If only it knew. Alas, linking to Forbes is simply out of the question, particularly when they publish pieces like this one by Haydn Shaughnessy.
“Why Apple Is Losing Ground to Google and Amazon”
Has Apple lost its way?
Forbes, asking the tough questions.
Like, do aliens walk among us?
Where do cartoonists get all their great ideas?
What is soup?
The world’s most innovative company three years ago, its reputation for innovation did not just plateau. It stalled, now it is falling and its share price is vulnerable.
This would be the same Apple whose share price is up 57 percent over last year. That Apple. Just so we’re clear. Because it’s confusing, right? Which Apple is Shaughnessy talking about? Perhaps it’s some other Apple. Some Apple that’s sucking it up big time. No, it’s our Apple.
To add to its indignity, Apple trails Google and Amazon in the theater of public opinion.
Ah! The Theater of Public Opinion! A theater that exists only in the minds of our highly hallucinatory pundit class. Back here on Earth, Apple devices remain highly popular.
The spectacular revival of RIM’s share price is, in large measure, down to the effort RIM has put into its social reputation. The share price has nearly doubled within a month and yet there is no new product in the market.
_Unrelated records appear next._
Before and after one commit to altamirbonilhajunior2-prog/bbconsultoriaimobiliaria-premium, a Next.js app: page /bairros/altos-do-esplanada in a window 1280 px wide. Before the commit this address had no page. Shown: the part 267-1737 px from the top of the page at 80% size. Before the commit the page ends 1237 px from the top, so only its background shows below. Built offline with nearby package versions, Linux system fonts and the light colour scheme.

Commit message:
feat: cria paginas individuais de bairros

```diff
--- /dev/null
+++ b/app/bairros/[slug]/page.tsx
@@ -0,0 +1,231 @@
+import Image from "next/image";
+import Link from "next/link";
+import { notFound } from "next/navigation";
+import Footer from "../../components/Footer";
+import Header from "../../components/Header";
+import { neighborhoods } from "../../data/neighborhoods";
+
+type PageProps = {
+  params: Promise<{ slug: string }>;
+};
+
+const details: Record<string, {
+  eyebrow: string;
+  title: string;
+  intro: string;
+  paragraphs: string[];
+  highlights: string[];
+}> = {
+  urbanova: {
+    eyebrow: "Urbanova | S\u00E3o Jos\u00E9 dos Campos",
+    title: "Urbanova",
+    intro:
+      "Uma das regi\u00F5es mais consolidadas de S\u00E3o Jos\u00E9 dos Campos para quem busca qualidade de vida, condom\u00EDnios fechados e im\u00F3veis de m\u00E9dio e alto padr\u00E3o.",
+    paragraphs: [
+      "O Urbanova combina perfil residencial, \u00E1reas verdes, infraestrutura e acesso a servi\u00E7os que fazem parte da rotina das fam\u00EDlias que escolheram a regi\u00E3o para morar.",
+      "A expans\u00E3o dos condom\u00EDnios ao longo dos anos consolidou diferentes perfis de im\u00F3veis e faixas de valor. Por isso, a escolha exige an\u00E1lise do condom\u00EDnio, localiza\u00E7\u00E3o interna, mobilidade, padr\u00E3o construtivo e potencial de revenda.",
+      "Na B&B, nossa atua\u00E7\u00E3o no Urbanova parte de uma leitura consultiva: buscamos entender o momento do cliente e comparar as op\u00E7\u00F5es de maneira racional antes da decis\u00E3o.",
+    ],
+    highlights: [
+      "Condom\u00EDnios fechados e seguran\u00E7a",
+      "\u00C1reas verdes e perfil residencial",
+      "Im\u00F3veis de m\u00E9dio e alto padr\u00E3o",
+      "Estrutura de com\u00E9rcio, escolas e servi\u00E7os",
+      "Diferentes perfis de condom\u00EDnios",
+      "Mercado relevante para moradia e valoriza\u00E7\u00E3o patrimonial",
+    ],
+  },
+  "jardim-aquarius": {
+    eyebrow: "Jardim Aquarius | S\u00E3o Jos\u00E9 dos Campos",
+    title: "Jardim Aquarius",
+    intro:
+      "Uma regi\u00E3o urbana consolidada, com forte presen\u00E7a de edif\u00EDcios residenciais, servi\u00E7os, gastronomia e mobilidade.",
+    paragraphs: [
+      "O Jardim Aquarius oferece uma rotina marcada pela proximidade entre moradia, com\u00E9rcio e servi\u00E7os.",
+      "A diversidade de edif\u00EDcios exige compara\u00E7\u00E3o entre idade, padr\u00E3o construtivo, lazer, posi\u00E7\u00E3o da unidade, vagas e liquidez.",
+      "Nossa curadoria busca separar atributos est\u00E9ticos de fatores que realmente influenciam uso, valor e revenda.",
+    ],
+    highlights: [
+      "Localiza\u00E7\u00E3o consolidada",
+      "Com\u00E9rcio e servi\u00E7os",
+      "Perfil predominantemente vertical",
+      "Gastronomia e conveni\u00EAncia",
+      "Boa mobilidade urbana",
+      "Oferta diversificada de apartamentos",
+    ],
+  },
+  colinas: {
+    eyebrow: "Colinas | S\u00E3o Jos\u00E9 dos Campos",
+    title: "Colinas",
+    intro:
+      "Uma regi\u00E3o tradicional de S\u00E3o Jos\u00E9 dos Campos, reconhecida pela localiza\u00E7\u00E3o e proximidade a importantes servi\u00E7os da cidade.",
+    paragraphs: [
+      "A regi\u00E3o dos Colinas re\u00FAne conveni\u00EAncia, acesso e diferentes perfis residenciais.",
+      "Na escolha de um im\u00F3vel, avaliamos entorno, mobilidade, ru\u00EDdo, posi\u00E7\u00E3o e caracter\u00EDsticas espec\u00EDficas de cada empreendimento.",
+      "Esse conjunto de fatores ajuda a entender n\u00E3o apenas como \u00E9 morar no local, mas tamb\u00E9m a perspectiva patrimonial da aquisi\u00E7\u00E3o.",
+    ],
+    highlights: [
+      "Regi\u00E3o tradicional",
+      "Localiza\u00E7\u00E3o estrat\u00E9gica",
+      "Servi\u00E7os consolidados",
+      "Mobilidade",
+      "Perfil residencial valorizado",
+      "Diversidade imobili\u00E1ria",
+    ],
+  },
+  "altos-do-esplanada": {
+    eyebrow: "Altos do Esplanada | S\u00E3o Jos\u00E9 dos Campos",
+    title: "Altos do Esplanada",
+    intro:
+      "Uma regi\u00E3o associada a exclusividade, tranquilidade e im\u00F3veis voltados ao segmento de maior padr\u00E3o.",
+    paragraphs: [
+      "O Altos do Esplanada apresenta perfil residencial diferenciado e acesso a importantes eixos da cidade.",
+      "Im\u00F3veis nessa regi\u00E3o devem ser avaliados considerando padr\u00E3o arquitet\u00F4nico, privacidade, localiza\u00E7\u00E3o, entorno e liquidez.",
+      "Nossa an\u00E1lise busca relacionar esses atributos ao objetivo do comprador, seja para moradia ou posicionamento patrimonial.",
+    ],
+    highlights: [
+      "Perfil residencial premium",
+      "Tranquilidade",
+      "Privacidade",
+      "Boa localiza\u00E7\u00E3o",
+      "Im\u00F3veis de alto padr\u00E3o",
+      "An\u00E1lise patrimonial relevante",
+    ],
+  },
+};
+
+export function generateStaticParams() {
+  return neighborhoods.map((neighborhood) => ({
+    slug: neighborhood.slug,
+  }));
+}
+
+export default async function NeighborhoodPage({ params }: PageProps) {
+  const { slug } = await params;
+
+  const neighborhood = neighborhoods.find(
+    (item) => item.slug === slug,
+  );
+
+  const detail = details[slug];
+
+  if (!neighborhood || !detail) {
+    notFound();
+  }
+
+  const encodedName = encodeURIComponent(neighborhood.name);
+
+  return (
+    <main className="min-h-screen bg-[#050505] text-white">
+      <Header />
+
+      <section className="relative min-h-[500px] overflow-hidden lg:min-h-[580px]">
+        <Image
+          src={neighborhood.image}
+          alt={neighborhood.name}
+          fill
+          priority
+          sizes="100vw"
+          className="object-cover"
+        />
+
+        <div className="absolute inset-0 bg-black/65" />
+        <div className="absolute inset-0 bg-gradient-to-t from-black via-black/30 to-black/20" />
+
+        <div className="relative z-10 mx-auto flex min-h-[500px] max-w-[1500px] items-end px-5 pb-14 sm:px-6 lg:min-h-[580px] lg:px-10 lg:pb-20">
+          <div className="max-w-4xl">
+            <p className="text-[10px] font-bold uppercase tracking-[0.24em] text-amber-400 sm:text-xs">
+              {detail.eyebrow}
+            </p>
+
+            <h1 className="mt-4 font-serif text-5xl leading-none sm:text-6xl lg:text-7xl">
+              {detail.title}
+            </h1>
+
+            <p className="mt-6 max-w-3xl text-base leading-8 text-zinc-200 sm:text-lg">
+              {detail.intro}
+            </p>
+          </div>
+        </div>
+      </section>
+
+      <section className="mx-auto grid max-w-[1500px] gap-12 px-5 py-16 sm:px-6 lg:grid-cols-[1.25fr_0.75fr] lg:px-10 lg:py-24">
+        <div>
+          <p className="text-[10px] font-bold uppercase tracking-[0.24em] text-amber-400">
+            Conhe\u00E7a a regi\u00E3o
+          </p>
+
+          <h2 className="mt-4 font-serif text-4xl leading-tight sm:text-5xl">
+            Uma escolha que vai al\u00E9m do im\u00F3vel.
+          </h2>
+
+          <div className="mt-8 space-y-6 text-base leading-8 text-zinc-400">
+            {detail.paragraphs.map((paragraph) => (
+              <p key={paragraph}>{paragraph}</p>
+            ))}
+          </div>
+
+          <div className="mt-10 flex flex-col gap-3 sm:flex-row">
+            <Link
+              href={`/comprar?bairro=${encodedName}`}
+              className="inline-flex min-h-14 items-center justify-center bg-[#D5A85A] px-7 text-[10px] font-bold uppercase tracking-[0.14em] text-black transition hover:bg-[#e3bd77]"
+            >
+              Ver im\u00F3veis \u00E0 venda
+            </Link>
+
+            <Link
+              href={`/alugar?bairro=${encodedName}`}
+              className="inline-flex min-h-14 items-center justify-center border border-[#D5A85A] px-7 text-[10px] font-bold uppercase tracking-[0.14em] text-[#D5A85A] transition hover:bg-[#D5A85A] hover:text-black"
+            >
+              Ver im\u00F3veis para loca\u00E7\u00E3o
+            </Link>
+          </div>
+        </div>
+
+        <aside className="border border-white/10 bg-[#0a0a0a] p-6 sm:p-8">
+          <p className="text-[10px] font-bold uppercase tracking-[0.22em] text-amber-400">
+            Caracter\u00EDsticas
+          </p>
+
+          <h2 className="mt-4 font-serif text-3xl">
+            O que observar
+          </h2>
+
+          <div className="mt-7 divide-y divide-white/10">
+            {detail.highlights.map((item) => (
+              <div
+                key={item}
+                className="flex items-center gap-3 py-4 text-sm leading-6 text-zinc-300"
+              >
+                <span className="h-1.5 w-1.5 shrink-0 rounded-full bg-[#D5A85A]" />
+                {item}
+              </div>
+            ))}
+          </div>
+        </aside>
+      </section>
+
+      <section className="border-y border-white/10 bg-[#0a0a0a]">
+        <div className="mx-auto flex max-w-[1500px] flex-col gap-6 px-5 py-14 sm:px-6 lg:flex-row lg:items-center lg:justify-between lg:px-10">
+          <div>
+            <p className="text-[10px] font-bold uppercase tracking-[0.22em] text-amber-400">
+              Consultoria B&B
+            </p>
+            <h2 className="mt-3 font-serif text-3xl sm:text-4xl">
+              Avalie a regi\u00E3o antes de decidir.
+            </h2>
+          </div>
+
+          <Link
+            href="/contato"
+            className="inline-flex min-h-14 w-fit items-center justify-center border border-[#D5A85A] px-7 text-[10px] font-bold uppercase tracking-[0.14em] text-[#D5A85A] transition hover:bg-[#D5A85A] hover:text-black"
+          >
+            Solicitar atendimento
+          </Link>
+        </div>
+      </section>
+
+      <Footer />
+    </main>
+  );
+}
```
Indeed it had! However, twice nothing is still nothing, as the saying goes, and as of this writing RIM’s share price was up just 70 percent from where it cratered at $6.32 in late September. And how’s it doing since last year? Whoops, down 35 percent.
Call it buzz. Call it the power of social.
Call it a “dead cat bounce.”
Conversely Apple has mismanaged perceptions in a way that was inconceivable six months ago. Over the period that RIM’s social reputation has grown, Apple’s has been in steady decline.
Apple? Nobody buys that stuff anymore. It’s too popular.
So, wait, can we back up to the headline on electronic fish wrap? On what imaginary plane of existence is Apple “losing ground” to Amazon and Google? It certainly isn’t sales, revenue, profit, or any of our reality-based measurements.
Turns out it’s a couple of charts provided by an outfit called MarketPsychData (no, really) that skims Twitter, chatrooms, and other social media to gauge such intangibles as “sentiment” and “innovation.”
Chatrooms. Because you should totally base your portfolio on the valuable information to be gained from skimming chatrooms.
Investment disclosure: short or long on nothing. I don’t invest in stocks.
That’s probably a wise choice on your part.